▸ WHAT YOU ARE ASKED TO DO: Work through the lines below and count those holding "content"; reply with the number only.

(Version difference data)
+++++
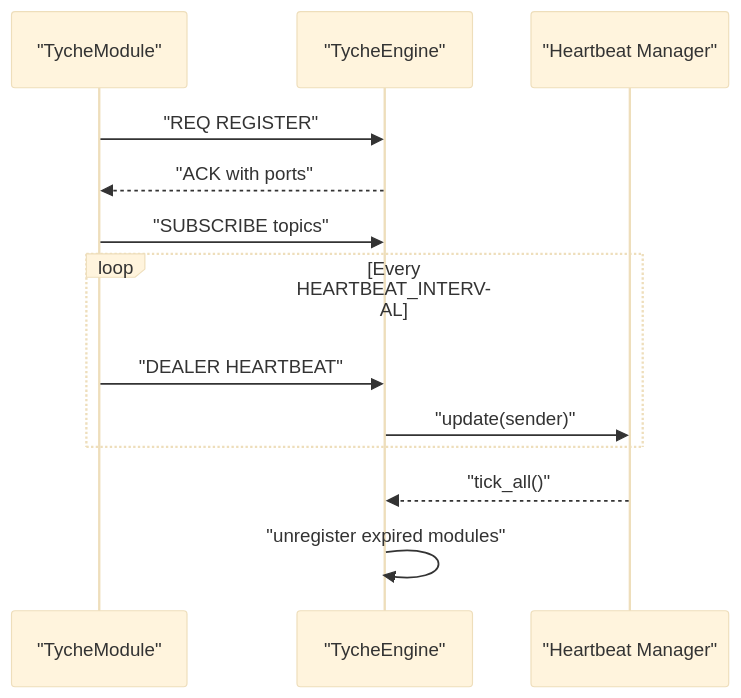
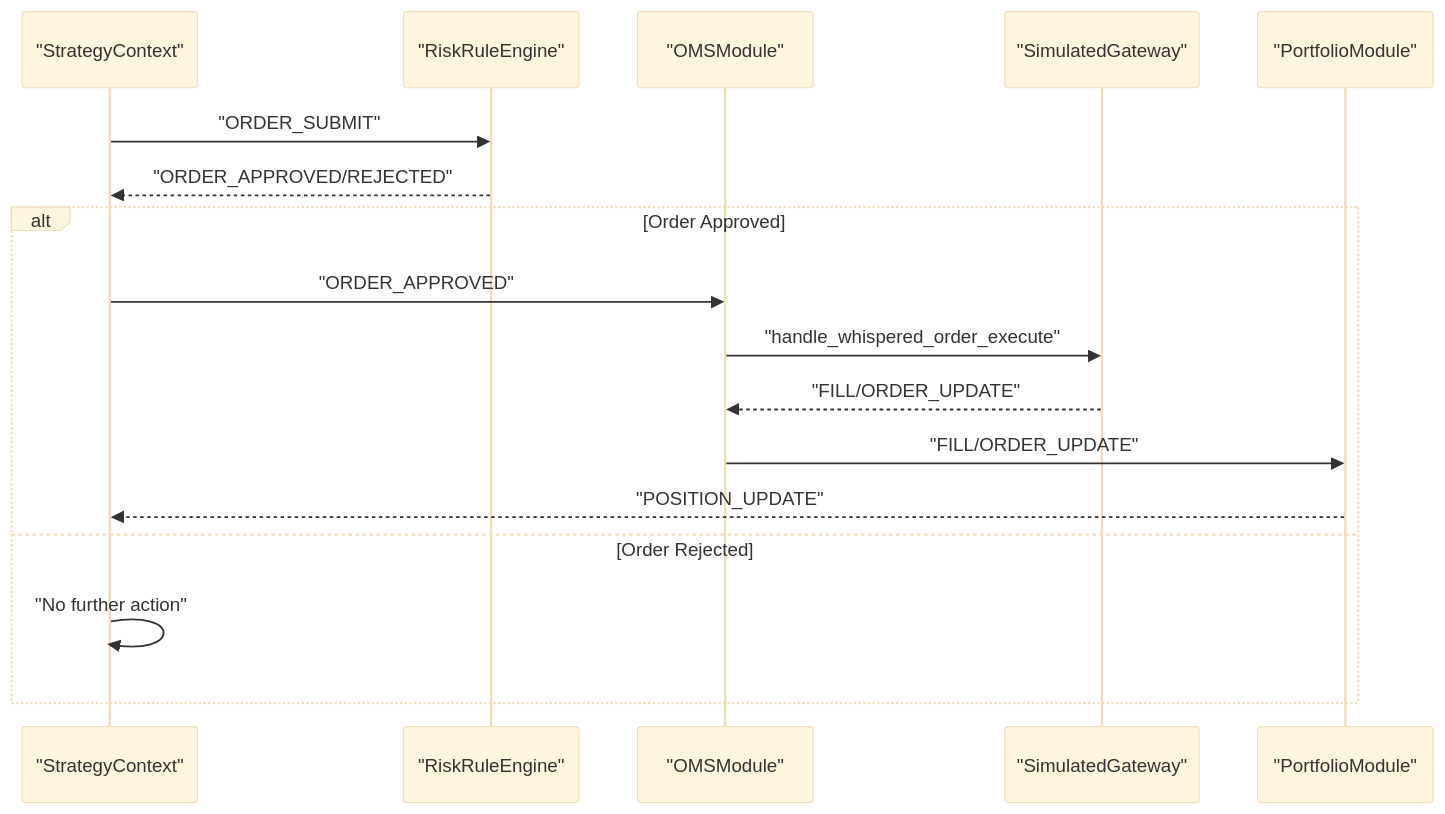
One commit to zt281/TycheEngine changed the fourth of 4 diagrams in .qoder/repowiki/en/content/Testing and Development.md. Above: the diagram before and after it, drawn with Mermaid (base theme). The commit also changed other lines of this file and 11 other files, not shown here.

````diff
--- a/.qoder/repowiki/en/content/Testing and Development.md
+++ b/.qoder/repowiki/en/content/Testing and Development.md
@@ -783,15 +834,19 @@
 ```mermaid
 sequenceDiagram
-participant Mod as "TycheModule"
-participant Eng as "TycheEngine"
-participant HB as "Heartbeat Manager"
-Mod->>Eng : "REQ REGISTER"
-Eng-->>Mod : "ACK with ports"
-Mod->>Eng : "SUBSCRIBE topics"
-loop Every HEARTBEAT_INTERVAL
-Mod->>Eng : "DEALER HEARTBEAT"
-Eng->>HB : "update(sender)"
+participant Strat as "StrategyContext"
+participant Risk as "RiskRuleEngine"
+participant OMS as "OMSModule"
+participant GW as "SimulatedGateway"
+participant Port as "PortfolioModule"
+Strat->>Risk : "ORDER_SUBMIT"
+Risk-->>Strat : "ORDER_APPROVED/REJECTED"
+alt Order Approved
+Strat->>OMS : "ORDER_APPROVED"
+OMS->>GW : "handle_whispered_order_execute"
+GW-->>OMS : "FILL/ORDER_UPDATE"
+OMS->>Port : "FILL/ORDER_UPDATE"
+Port-->>Strat : "POSITION_UPDATE"
+else Order Rejected
+Strat->>Strat : "No further action"
 end
-HB-->>Eng : "tick_all()"
-Eng->>Eng : "unregister expired modules"
 ```
````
+++++
▸ RESULT: 3